 Feng JY, Zhang J, Zhang WJ, Wang SB, Han SF, Zhang YM: An efficient hierarchical generalized linear mixed model for mapping QTL of ordinal traits in crop cultivars. PLoS ONE. 2013, 8: e5954110.1371/journal.pone.0059541.PubMed CentralView ArticlePubMedGoogle Scholar
 Yi N, Liu N, Zhi D, Li J: Hierarchical generalized model for multiple groups of rare and common variants: jointly estimating group and individualvariant effects. PLoS Genet. 2011, 7: e100238210.1371/journal.pgen.1002382.PubMed CentralView ArticlePubMedGoogle Scholar
 Huang A, Xu S, Cai X: Empirical Bayesian LASSOlogistic regression for multiple binary trait locus mapping. BMC Genet. 2013, 14: 510.1186/14712156145.PubMed CentralView ArticlePubMedGoogle Scholar
Copyright

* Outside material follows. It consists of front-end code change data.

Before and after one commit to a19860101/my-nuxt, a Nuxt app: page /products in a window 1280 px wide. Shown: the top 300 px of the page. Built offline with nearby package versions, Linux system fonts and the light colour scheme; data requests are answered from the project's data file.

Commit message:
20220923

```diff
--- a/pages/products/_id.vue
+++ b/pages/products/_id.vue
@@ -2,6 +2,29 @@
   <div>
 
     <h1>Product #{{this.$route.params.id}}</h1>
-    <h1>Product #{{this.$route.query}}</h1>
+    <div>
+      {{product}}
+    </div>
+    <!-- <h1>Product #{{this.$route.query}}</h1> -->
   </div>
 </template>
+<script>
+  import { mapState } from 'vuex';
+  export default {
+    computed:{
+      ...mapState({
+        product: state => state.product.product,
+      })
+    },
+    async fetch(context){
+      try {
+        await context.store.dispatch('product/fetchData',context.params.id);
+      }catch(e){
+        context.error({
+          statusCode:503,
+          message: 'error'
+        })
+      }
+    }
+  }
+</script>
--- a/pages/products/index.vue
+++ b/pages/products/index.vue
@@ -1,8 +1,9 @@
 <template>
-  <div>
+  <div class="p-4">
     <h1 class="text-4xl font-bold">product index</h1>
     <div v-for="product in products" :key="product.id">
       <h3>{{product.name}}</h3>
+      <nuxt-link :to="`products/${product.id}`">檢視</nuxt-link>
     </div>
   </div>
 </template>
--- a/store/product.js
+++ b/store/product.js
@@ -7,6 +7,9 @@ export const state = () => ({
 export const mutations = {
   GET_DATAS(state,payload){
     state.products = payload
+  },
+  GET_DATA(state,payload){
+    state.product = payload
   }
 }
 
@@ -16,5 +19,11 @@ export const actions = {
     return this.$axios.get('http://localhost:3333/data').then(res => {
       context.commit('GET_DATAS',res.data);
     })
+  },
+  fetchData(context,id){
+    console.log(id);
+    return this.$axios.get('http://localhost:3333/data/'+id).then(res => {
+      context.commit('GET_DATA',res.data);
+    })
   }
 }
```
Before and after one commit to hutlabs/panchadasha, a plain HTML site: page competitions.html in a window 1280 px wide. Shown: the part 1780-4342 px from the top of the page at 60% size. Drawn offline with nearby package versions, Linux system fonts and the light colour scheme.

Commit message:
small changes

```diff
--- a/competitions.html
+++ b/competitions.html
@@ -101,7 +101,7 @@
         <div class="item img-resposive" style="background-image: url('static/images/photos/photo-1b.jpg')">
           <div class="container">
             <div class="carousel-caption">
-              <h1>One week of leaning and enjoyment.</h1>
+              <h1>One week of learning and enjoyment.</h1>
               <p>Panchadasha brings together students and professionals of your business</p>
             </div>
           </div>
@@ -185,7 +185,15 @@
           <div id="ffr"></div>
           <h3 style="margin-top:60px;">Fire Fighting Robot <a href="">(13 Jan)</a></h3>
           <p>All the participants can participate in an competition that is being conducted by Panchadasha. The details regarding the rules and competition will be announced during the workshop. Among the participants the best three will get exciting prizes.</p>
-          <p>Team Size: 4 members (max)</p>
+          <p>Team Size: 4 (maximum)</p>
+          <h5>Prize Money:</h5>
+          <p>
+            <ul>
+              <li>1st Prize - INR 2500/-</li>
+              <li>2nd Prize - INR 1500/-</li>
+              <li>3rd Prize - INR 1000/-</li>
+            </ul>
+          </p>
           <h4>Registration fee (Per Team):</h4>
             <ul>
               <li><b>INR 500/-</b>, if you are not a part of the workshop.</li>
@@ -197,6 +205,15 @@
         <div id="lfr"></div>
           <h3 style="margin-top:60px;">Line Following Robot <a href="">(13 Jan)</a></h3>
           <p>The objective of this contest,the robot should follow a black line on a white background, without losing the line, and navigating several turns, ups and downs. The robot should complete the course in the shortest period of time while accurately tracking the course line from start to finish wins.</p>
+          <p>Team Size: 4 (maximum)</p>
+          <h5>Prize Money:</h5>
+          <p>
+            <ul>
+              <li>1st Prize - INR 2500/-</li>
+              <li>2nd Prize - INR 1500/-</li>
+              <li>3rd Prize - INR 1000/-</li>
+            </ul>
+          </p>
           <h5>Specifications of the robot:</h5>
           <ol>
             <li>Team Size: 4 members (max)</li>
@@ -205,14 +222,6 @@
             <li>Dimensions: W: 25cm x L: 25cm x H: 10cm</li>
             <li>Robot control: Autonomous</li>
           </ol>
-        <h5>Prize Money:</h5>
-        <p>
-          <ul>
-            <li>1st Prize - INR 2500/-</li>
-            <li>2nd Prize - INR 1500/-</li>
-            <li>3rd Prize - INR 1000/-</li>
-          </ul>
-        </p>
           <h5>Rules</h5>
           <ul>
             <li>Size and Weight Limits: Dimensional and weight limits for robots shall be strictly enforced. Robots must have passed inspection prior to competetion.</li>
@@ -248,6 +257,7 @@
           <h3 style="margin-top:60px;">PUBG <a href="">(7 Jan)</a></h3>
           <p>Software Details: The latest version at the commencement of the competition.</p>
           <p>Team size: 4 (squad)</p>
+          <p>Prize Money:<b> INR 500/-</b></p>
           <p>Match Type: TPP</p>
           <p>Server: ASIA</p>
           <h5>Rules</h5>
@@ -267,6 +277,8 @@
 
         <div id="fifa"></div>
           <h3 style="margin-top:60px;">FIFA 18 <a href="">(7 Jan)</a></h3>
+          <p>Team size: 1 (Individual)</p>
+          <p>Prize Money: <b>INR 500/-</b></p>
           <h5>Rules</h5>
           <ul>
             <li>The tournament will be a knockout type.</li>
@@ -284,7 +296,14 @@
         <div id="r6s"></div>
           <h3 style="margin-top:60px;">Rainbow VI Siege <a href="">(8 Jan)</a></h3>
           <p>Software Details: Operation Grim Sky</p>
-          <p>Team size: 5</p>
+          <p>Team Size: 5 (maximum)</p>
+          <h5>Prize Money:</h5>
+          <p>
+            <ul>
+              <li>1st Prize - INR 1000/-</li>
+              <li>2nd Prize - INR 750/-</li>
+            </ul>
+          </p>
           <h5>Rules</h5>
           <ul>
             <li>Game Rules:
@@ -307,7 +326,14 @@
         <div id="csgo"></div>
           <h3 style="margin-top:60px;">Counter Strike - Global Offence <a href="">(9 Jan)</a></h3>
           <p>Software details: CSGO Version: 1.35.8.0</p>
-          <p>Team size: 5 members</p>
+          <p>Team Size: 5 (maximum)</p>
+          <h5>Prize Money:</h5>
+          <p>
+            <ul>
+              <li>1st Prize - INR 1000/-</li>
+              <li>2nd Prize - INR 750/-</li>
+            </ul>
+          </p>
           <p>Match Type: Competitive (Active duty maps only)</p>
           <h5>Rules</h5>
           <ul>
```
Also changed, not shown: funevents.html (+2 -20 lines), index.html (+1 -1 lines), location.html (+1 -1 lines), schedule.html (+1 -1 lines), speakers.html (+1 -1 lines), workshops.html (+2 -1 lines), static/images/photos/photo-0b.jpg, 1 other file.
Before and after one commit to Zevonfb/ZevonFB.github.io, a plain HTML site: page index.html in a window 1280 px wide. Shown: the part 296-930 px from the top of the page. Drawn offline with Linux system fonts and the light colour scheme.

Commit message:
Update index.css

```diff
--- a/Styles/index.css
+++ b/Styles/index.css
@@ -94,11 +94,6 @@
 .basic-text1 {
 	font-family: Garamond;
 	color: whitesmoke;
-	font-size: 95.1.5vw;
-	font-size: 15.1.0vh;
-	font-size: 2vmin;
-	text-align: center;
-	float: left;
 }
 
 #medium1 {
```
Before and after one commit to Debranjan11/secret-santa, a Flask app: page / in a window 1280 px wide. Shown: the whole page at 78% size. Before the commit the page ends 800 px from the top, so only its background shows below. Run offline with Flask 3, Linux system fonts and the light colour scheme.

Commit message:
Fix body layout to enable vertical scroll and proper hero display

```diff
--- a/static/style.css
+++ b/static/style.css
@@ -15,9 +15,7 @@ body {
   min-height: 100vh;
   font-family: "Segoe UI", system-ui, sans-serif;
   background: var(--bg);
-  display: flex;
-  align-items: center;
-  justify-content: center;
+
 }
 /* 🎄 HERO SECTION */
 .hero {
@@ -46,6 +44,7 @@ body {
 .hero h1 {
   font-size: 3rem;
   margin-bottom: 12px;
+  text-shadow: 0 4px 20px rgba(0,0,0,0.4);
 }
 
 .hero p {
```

This article is published under license to BioMed Central Ltd. This is an open access article distributed under the terms of the Creative Commons Attribution License (http://creativecommons.org/licenses/by/2.0), which permits unrestricted use, distribution, and reproduction in any medium, provided the original work is properly cited.